Heineken this morning noted Fraser and Neave's (F&N's) announcement that the latter had received an unsolicited and conditional offer from Kindest Place Groups Limited (KPG) for F&N's direct 7.3% stake in Tiger Beer brand owner APB, in a S$55 per share offer worth up to S$1bn ($803,000).
KPG's move has been hailed as a shrewd one by financial analysts covering Heineken, one of whom told BeverageDaily.com, however, that it was difficult to work out the precise Thai motives, or whether they had the cash to buy F&N's whole stake in APB at a later date.
"I think this will get Heineken to pay more, or they will be some sort of concession bid or sweetener placed on the table. The most plausible scenario now is that Heineken overpays (and they've already around offered x18 EBITDA) or just accept ThaiBev as a partner and move on," the analyst said.

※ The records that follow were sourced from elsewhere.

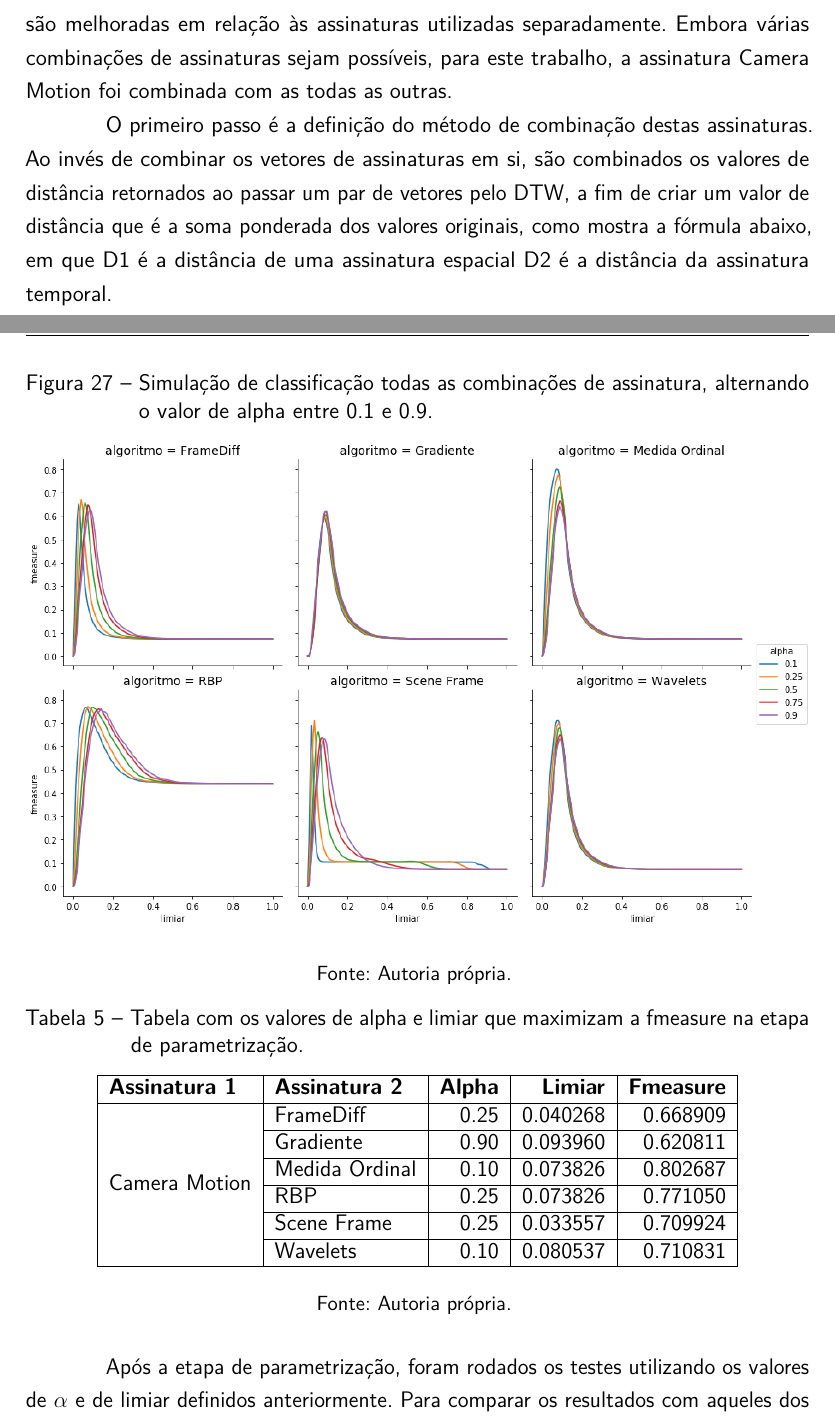
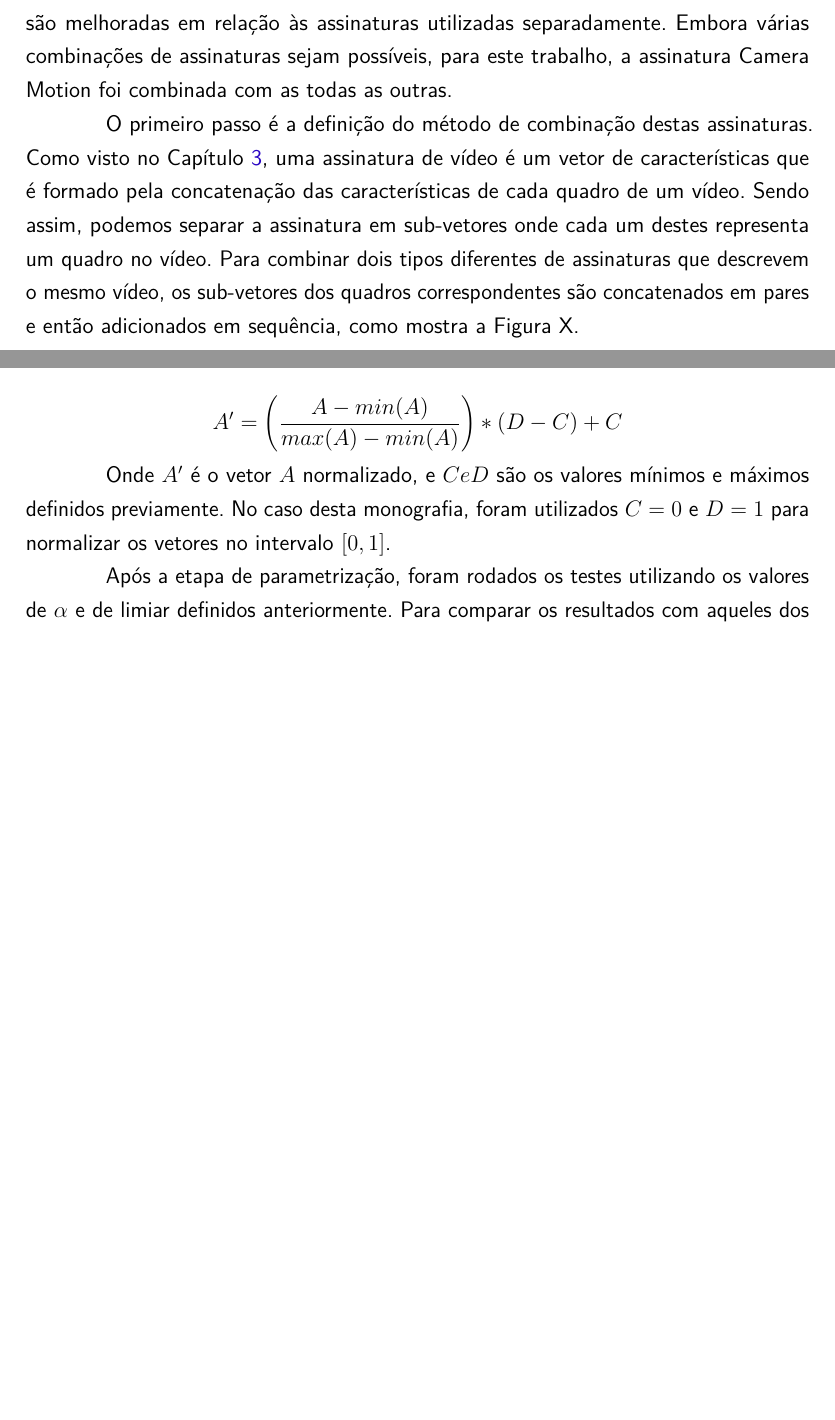
Before and after one commit to jordyantunes/TCC-texto, a LaTeX thesis (utfpr-tcc.tex, which reads estrutura/textuais/desenvolvimento/resultados.tex): two parts of pages 41 and 43 of 45 before the commit and two parts of pages 41 and 42 of 44 after it, joined at a grey line, cut so that both start at the same text, the shorter picture padded with empty space. Compiled offline with pdfLaTeX.

Commit message:
add resultados

```diff
--- a/estrutura/textuais/desenvolvimento/resultados.tex
+++ b/estrutura/textuais/desenvolvimento/resultados.tex
@@ -120,38 +120,54 @@ A seguir, será discutido se a aplicação de dois tipos de assinatura de forma
 
 Assim como as distorções, as assinaturas podem ser classificadas quanto às características de um vídeo que elas utilizam em sua formação. Das assinaturas usadas neste trabalho, duas são temporais (Camera Motion e FrameDiff), enquanto todas as outras são espaciais. Nesta etapa dos experimentos, estes dois tipos de assinatura foram combinados a fim de definir se as métricas de robustez e unicidade são melhoradas em relação às assinaturas utilizadas separadamente. Embora várias combinações de assinaturas sejam possíveis, para este trabalho, a assinatura Camera Motion foi combinada com as todas as outras.
 
-O primeiro passo é a definição do método de combinação destas assinaturas. Ao invés de combinar os vetores de assinaturas em si, são combinados os valores de distância retornados ao passar um par de vetores pelo DTW, a fim de criar um valor de distância que é a soma ponderada dos valores originais, como mostra a fórmula abaixo, em que D1 é a distância de uma assinatura espacial D2 é a distância da assinatura temporal.
+% ------------------------------------------
+% V1 com combinação por valores de diferença
+% ------------------------------------------
+
+% O primeiro passo é a definição do método de combinação destas assinaturas. Ao invés de combinar os vetores de assinaturas em si, são combinados os valores de distância retornados ao passar um par de vetores pelo DTW, a fim de criar um valor de distância que é a soma ponderada dos valores originais, como mostra a fórmula abaixo, em que D1 é a distância de uma assinatura espacial D2 é a distância da assinatura temporal.
+
+O primeiro passo é a definição do método de combinação destas assinaturas. Como visto no Capítulo~\ref{chap:metodologia}, uma assinatura de vídeo é um vetor de características que é formado pela concatenação das características de cada quadro de um vídeo. Sendo assim, podemos separar a assinatura em sub-vetores onde cada um destes representa um quadro no vídeo. Para combinar dois tipos diferentes de assinaturas que descrevem o mesmo vídeo, os sub-vetores dos quadros correspondentes são concatenados em pares e então adicionados em sequência, como mostra a Figura~X.
+
+% $$
+% D_{final} = \alpha * Dist_{1} + (1-\alpha) * Dist_{2}
+% $$
+
+Como cada tipo de assinatura gera valores muito diferentes ao ser usado como entrada para o DTW (veja Tabela~\ref{tab:limiares} para exemplos), esses valores passam por uma etapa de normalização utilizando o método Min-Max, que realiza uma transformação linear para um intervalo de valores pré-definido (que é $[0 1]$), como mostra a Equação~\ref{eq:minmax}.
 
 $$
-D_{final} = \alpha * Dist_{1} + (1-\alpha) * Dist_{2}
+\label{eq:minmax}
+A' = \left(\frac{A - min(A)}{max(A) - min(A)}\right) * (D - C) + C
 $$
 
-Como cada tipo de assinatura gera valores muito diferentes ao ser usado como entrada para o DTW (veja Tabela~\ref{tab:limiares} para exemplos), esses valores passam por uma etapa de normalização antes de serem combinados. Além disso, é preciso escolher o fator $\alpha$ de combinação, além de definir um novo limiar de classificação para a ``nova assinatura'' criada. Assim como para a análise dos algoritmos separados no início deste capítulo, foi realizada uma simulação de classificação com um intervalo de valores de limiares, a fim de definir um limiar para a classificação maximizando a medida fmeasure. Essa simulação foi repetida para os valores de $\alpha = \{0.1, 0.25, 0.5, 0.75, 0.9\}$, como ilustra a Figura~\ref{fig:alpha-limiar}. Os resultados da etapa de parametrização estão dispostos na Tabela~\ref{tab:juncao-limiares-alpha}.
+Onde $A'$ é o vetor $A$ normalizado, e $C e D$ são os valores mínimos e máximos definidos previamente. No caso desta monografia, foram utilizados $C = 0$ e $D = 1$ para normalizar os vetores no intervalo $[0, 1]$.
 
-\begin{figure}[h]
-	\centering
-	\caption{Simulação de classificação todas as combinações de assinatura, alternando o valor de alpha entre 0.1 e 0.9.}
-	\label{fig:alpha-limiar}
-	\includegraphics[width=\textwidth]{dados/figuras/experimentos/alpha_juncao.png}
-    \fonte{Autoria própria.}
-\end{figure}
 
-\begin{table}[h]
-\centering
-\caption{Tabela com os valores de alpha e limiar que maximizam a fmeasure na etapa de parametrização.}
-\label{tab:juncao-limiares-alpha}
-\begin{tabular}{|l|l|r|r|r|}
-\hline
-\textbf{Assinatura 1} & \textbf{Assinatura 2} & \textbf{Alpha} & \textbf{Limiar} & \textbf{Fmeasure} \\\hline
-\multirow{6}{*}{Camera Motion} & FrameDiff & 0.25 & 0.040268 & 0.668909 \\\cline{2-5}
-& Gradiente & 0.90 & 0.093960 & 0.620811 \\\cline{2-5}
-& Medida Ordinal & 0.10 & 0.073826 & 0.802687 \\\cline{2-5}
-& RBP & 0.25 & 0.073826 & 0.771050 \\\cline{2-5}
-& Scene Frame & 0.25 & 0.033557 & 0.709924 \\\cline{2-5}
-& Wavelets & 0.10 & 0.080537 & 0.710831 \\\hline
-	\end{tabular}
-    \fonte{Autoria própria.}
-\end{table}
+% Além disso, é preciso escolher o fator $\alpha$ de combinação, além de definir um novo limiar de classificação para a ``nova assinatura'' criada. Assim como para a análise dos algoritmos separados no início deste capítulo, foi realizada uma simulação de classificação com um intervalo de valores de limiares, a fim de definir um limiar para a classificação maximizando a medida fmeasure. Essa simulação foi repetida para os valores de $\alpha = \{0.1, 0.25, 0.5, 0.75, 0.9\}$, como ilustra a Figura~\ref{fig:alpha-limiar}. Os resultados da etapa de parametrização estão dispostos na Tabela~\ref{tab:juncao-limiares-alpha}.
+
+% \begin{figure}[h]
+% 	\centering
+% 	\caption{Simulação de classificação todas as combinações de assinatura, alternando o valor de alpha entre 0.1 e 0.9.}
+% 	\label{fig:alpha-limiar}
+% 	\includegraphics[width=\textwidth]{dados/figuras/experimentos/alpha_juncao.png}
+%     \fonte{Autoria própria.}
+% \end{figure}
+
+% \begin{table}[h]
+% \centering
+% \caption{Tabela com os valores de alpha e limiar que maximizam a fmeasure na etapa de parametrização.}
+% \label{tab:juncao-limiares-alpha}
+% \begin{tabular}{|l|l|r|r|r|}
+% \hline
+% \textbf{Assinatura 1} & \textbf{Assinatura 2} & \textbf{Alpha} & \textbf{Limiar} & \textbf{Fmeasure} \\\hline
+% \multirow{6}{*}{Camera Motion} & FrameDiff & 0.25 & 0.040268 & 0.668909 \\\cline{2-5}
+% & Gradiente & 0.90 & 0.093960 & 0.620811 \\\cline{2-5}
+% & Medida Ordinal & 0.10 & 0.073826 & 0.802687 \\\cline{2-5}
+% & RBP & 0.25 & 0.073826 & 0.771050 \\\cline{2-5}
+% & Scene Frame & 0.25 & 0.033557 & 0.709924 \\\cline{2-5}
+% & Wavelets & 0.10 & 0.080537 & 0.710831 \\\hline
+% 	\end{tabular}
+%     \fonte{Autoria própria.}
+% \end{table}
 
 Após a etapa de parametrização, foram rodados os testes utilizando os valores de $\alpha$ e de limiar definidos anteriormente. Para comparar os resultados com aqueles dos algoritmos separados, os valores da medida fmeasure para cada teste de classificação estão dispostos na Figura~\ref{fig:compacao-metodos}. No geral, a combinação de duas assinaturas não teve efeitos positivos na classificação. Com ela, todas as combinações passaram a ser sensíveis a distorções temporais e poucos casos apresentaram melhoras. Nos casos em que a mudança foi positiva, o ganho foi de menos de 5\%.
 
```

"I know Heineken's response to this has been 'well we're offering more' [in total, see below] but it's S$55 versus S$50, so this will force Heineken's hand again. I'd say F&N will look for something more."
Paying through the nose?

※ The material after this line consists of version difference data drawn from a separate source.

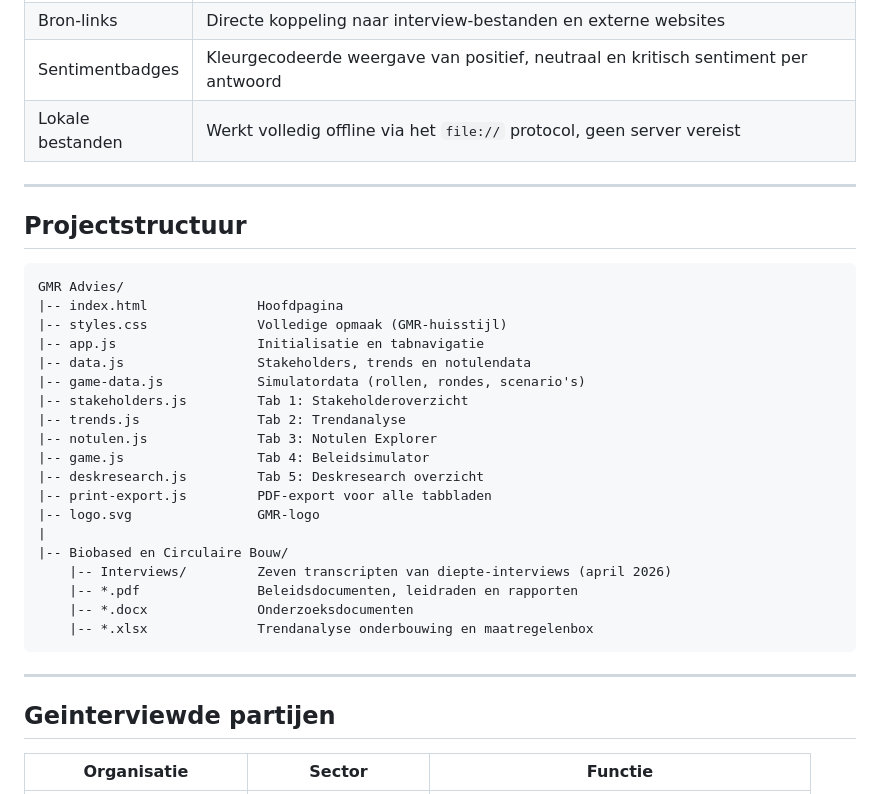
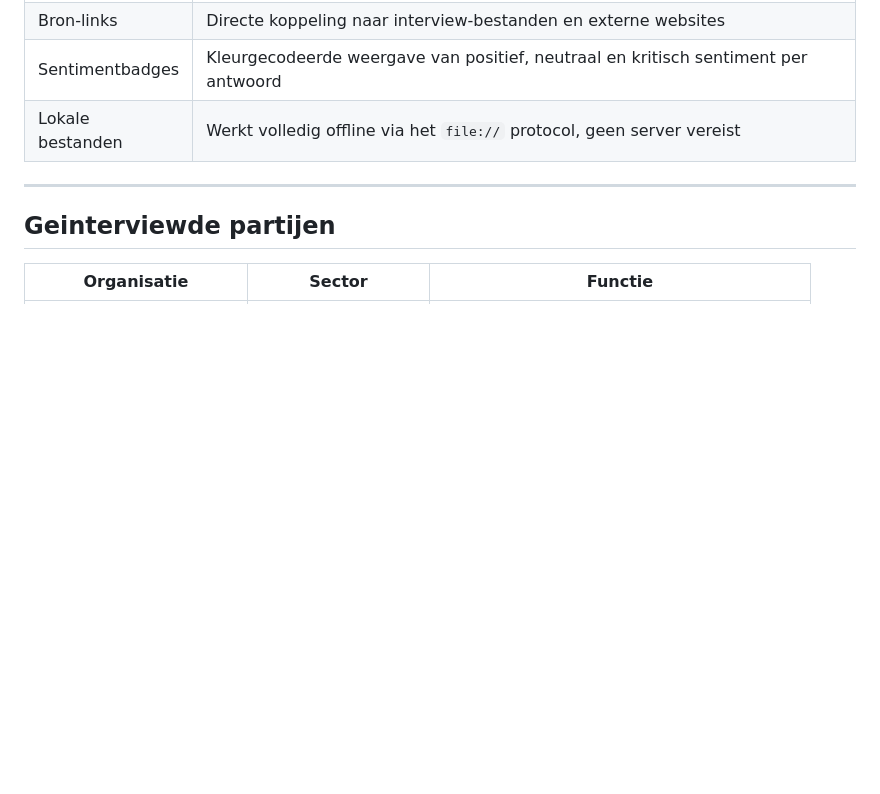
Before and after one commit to karambaboy123/GMR-Advies, a Markdown page: README.md, the part around the change. Drawn GitHub-style; blank space fills up the shorter version.

Commit message:
Remove projectstructuur section from README

````diff
--- a/README.md
+++ b/README.md
@@ -50,32 +50,6 @@ Dynamische scenariosimulatie met vier speelbare rollen: wethouder duurzaamheid,
 | Bron-links | Directe koppeling naar interview-bestanden en externe websites |
 | Sentimentbadges | Kleurgecodeerde weergave van positief, neutraal en kritisch sentiment per antwoord |
 | Lokale bestanden | Werkt volledig offline via het `file://` protocol, geen server vereist |
-
----
-
-## Projectstructuur
-
-```
-GMR Advies/
-|-- index.html              Hoofdpagina
-|-- styles.css              Volledige opmaak (GMR-huisstijl)
-|-- app.js                  Initialisatie en tabnavigatie
-|-- data.js                 Stakeholders, trends en notulendata
-|-- game-data.js            Simulatordata (rollen, rondes, scenario's)
-|-- stakeholders.js         Tab 1: Stakeholderoverzicht
-|-- trends.js               Tab 2: Trendanalyse
-|-- notulen.js              Tab 3: Notulen Explorer
-|-- game.js                 Tab 4: Beleidsimulator
-|-- deskresearch.js         Tab 5: Deskresearch overzicht
-|-- print-export.js         PDF-export voor alle tabbladen
-|-- logo.svg                GMR-logo
-|
-|-- Biobased en Circulaire Bouw/
-    |-- Interviews/         Zeven transcripten van diepte-interviews (april 2026)
-    |-- *.pdf               Beleidsdocumenten, leidraden en rapporten
-    |-- *.docx              Onderzoeksdocumenten
-    |-- *.xlsx              Trendanalyse onderbouwing en maatregelenbox
-```
 
 ---
 
````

Heineken was caught between a "rock and a hard place", the analyst added: "APB is a good asset, but you're already paying more than AB InBev paid for Grupo Modelo. If you look at prices over the last decade, probably around x12 EBITDA is what you should be paying. Now we're in the high teens."
Owned by the son-in-law of Thailand's second-richest man, Chareon Sirivadhanabhakdi, KPG currently holds an 8.6% stake in APB; Sirivadhanabhaki himself is chairman and principle shareholder of ThaiBev, which owns a 24.1% stake in F&N.
KPG's move follows an announcement from F&N's board last Friday that it had agreed to recommend Heineken's July 20 offer for F&N's entire (direct and indirect) 39.7% effective stake in APB, and its 50% share on non-APB assets in Asia Pacific Investment for S$5.3bn.
Heineken insisted today that KPG's offer - which will lapse on August 16 -did not compare to its own, since it was only worth S$1bn to F&N, and said: "Heineken continues to believe that the Heineken offer represents compelling value for F&N's and APB's shareholders.
"Heineken continues its discussions with F&N in relation to the Heineken offer accepted by the board of F&N on 3 August 2012," it added.
The Dutch brewer noted that its offer was worth up to S$7.7bn, given that completion thereof would trigger a mandatory general offer (MGO) on Heineken's part for the balance of APB's shares, adding S$2.4bn to the value of any deal.
'Trouble and drag' of Western Europe
Stressing Heineken's keenness to seal the deal for APB, the analyst noted the Dutch firm's geographic vulnerability, with the firm facing what he described as "trouble and drag" of circa. 40% sales exposure in Western Europe, and a race for attractive emerging market assets.
"This deal would take Asia from being circa. 6% of group [sales] to 14-15%, that should boost the underlying growth rate of the group," he said.
"They [Heineken] need that, because I can't see western Europe getting better anytime soon, and the level of cost savings will slow from what we've seen over the last decade or so."
Heineken faced stiff competition elsewhere, he added: "AB InBev have just moved into Mexico, so it will probably get more competitive there. Nigeria has also been a great market for Heineken.
"Now SAB Miller are moving into what was, effectively, a cosy jaunt for 20 years between Diageo and Heineken."